Sunday, August 3, 2008

When it’s best to try to convince, rather than prove

(Reflections on Carroll C Arnold’s Introduction to Chaim Perelman’s “The Realm of Rhetoric”, University of Notre Dame Press, 1982).

When is it better to try for a convincing argument, rather than a conclusive one? And how would you go about that?

You should aim to convince, rather than prove, when your premises are disputable. That is, when you are dealing in the realm of “values” (as Perelman would say). I take it that this realm is bigger than it first appears: and would include decisions about most human social systems.

Argumentation that aims to convince can be termed “rhetoric”. Argumentation that aims at a proof, at a conclusion, can be termed “logic”. Logic can only be applied when your premises are indisputable. Beware of trying to apply logic into situations where your premises are open to opinion. You will end up with disparate and conflicting conclusions.

Rhetorical argument must have as its goal the “adherence” of an audience. Rhetorical argument, by the nature of the matters it deals with, will always have an audience. Even if that audience is just yourself. And its aim cannot be to get the audience totally signed-up to a claim. Rather, its goal can only be to increase the adherence of that audience to the claim. In the domains where rhetoric applies, we cannot hope for 100% acceptance of a claim. Only degrees of allegiance or adherence.

So, how do you argue in a good way, in the domains where your premises are disputable? That is, how do you argue rhetorically? One way to answer this is to draw analogies from the realm of logic: a realm we are more familiar with.

In logic, you build your argument from self evident premises. Premises that are universally true. In rhetoric, you need to build your argument from your audience’s knowledge and experience. You need to appeal to what they know. To what they value. To what they have gone through. You also need to take into account your audience’s current situation.

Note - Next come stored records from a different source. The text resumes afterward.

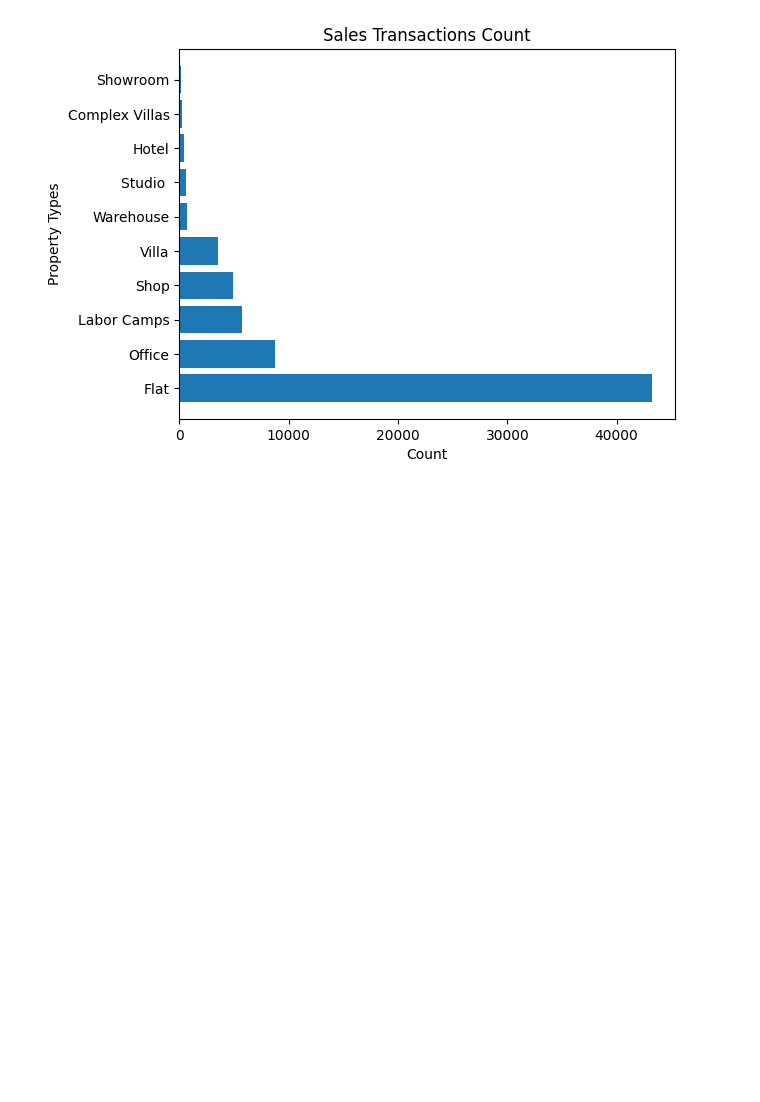
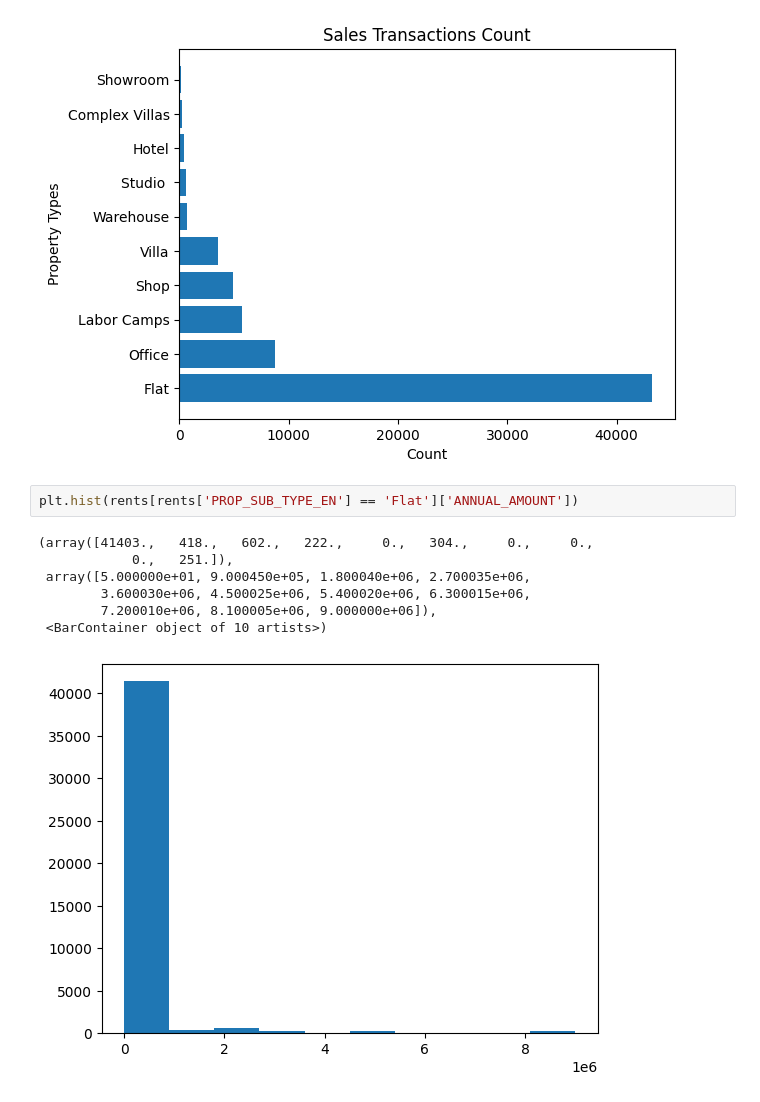
Before and after one commit to mrrazvi/python-lab, a Jupyter notebook: src/matplotlib/dubai-real-estate-rents.ipynb, the cells around one changed output. Saved outputs shown, nothing was run; the diff lists cells and outputs as text; blank space fills up the shorter version.

```diff
--- a/src/matplotlib/dubai-real-estate-rents.ipynb
+++ b/src/matplotlib/dubai-real-estate-rents.ipynb
@@ -38,3 +38,13 @@ plt.ylabel('Property Types')
 plt.show()
 # %% [output]
 [figure]
+# %%
+plt.hist(rents[rents['PROP_SUB_TYPE_EN'] == 'Flat']['ANNUAL_AMOUNT'])
+# %% [output]
+(array([41403.,   418.,   602.,   222.,     0.,   304.,     0.,     0.,
+            0.,   251.]),
+ array([5.000000e+01, 9.000450e+05, 1.800040e+06, 2.700035e+06,
+        3.600030e+06, 4.500025e+06, 5.400020e+06, 6.300015e+06,
+        7.200010e+06, 8.100005e+06, 9.000000e+06]),
+ <BarContainer object of 10 artists>)
+[figure, added]
```
Also changed, not shown: 2 other files.
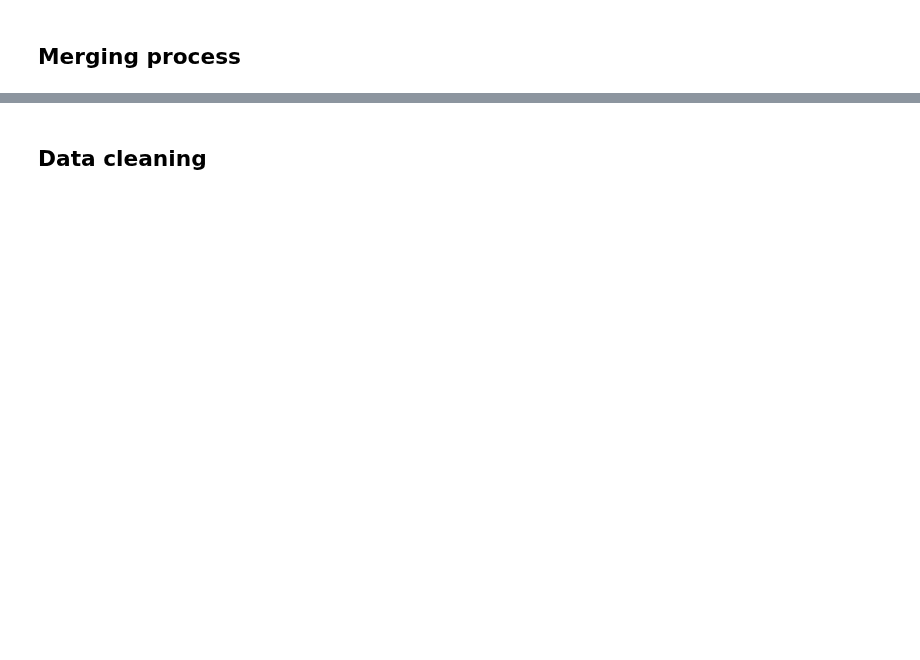
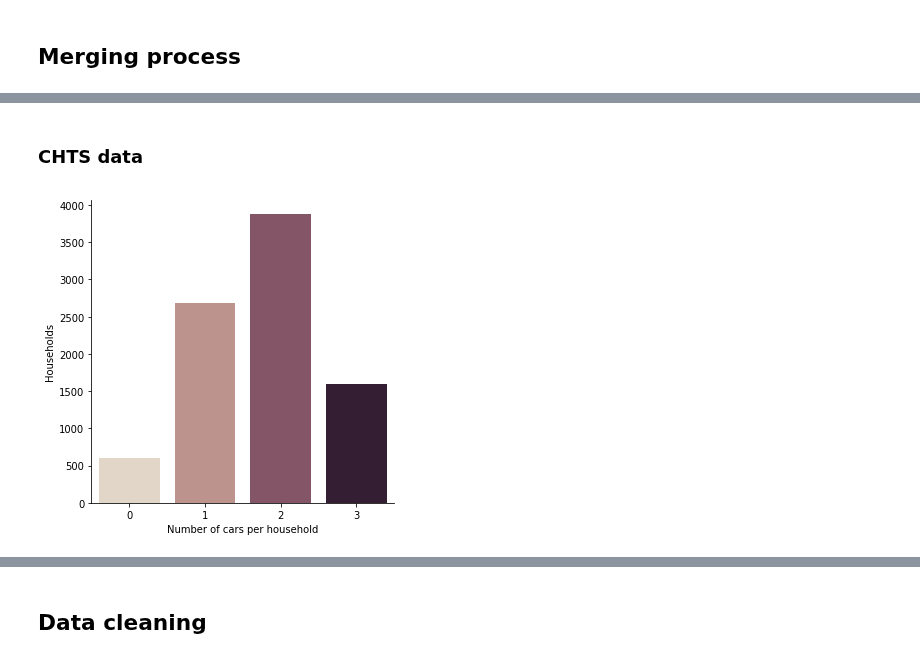
Before and after one commit to ual/ual_model_workspace, a Jupyter notebook: spring-2019-models/notebooks-juan/ML_Car_Ownership.ipynb, the cells around one changed output, grey strips where cells are left out. Cells and saved outputs as stored; diff of their text form; code cells hidden in the pictures; blank space fills up the shorter version.

Commit message:
data cleaning

```diff
--- a/spring-2019-models/notebooks-juan/ML_Car_Ownership.ipynb
+++ b/spring-2019-models/notebooks-juan/ML_Car_Ownership.ipynb
@@ -185,3 +172,8 @@ if len(filter_col) != 0:
 #     orca.add_column('parcels',i,county_dummies[i])
 
 # acc_cols = list(orca.get_table('nodessmall').to_frame().columns) + list(orca.get_table('nodeswalk').to_frame().columns) + list(set(parcels_with_acc.columns) - set(parcels))
+# %% [markdown]
+### CHTS data
+# %%
+persons_chts = pd.read_csv('/home/data/fall_2018/chts_persons_w_zone_ids.csv')
+household_chts = pd.read_csv("/home/data/fall_2018/CHTS_csv_format/data/Deliv_HH.csv")
@@ -187,0 +222,8 @@ if len(filter_col) != 0:
+# %%
+df_merge['cars_alt'] = df_merge['HHVEH'].apply(lambda x: 0*(x==0)+ 1*(x==1)+2*(x==2)+3*(x>=3))
+# %%
+sns.catplot(x = 'cars_alt', kind="count", palette="ch:.25", data=df_merge)
+plt.xlabel('Number of cars per household')
+plt.ylabel('Households');
+# %% [output]
+[figure, added]
```
Also changed, not shown: parts of 54 cells of this notebook, 1 other file.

In logic, you rely on definitions of terms. Once a term is defined to mean a certain thing – its meaning is clear to everyone dealing in that formal system. For example, in the Tax Act, the term “assessable income” is defined in the “definitions” section of the Act. That term, “assessable income” will retain that defined meaning throughout the Act. Its meaning is not open to dispute by any accountant or judge.

In rhetoric, where you are dealing with language in an informal system (not the formal systems of logic), your language will always be ambiguous. You can’t pin a single definition down to a term. So, what can the rhetorician do? Her only option is to make her particular meaning of a word compelling to an audience. She must give her meaning of the word “presence” to that audience.

Finally, logic reaches its conclusions by following deductive steps in a formal proof. The logical rules, which allow you to advance from one step to the next, are well understood and universally agreed. No such formal rules exist for rhetoric. Instead, you need to make “liaisons” between ideas. You progress as you see and build the links between ideas. The rhetorician will use metaphor, examples and models to create these liaisons. She will also resort to argument by analogy, or by an appeal to the way things are (as viewed by the audience) to make these links.

Perelman’s contention, in the end, is that it's possible, in fact it's more intellectually honest, to aim for arguments that are “inconclusive” (in the logical, positivist sense) and yet still “convincing”.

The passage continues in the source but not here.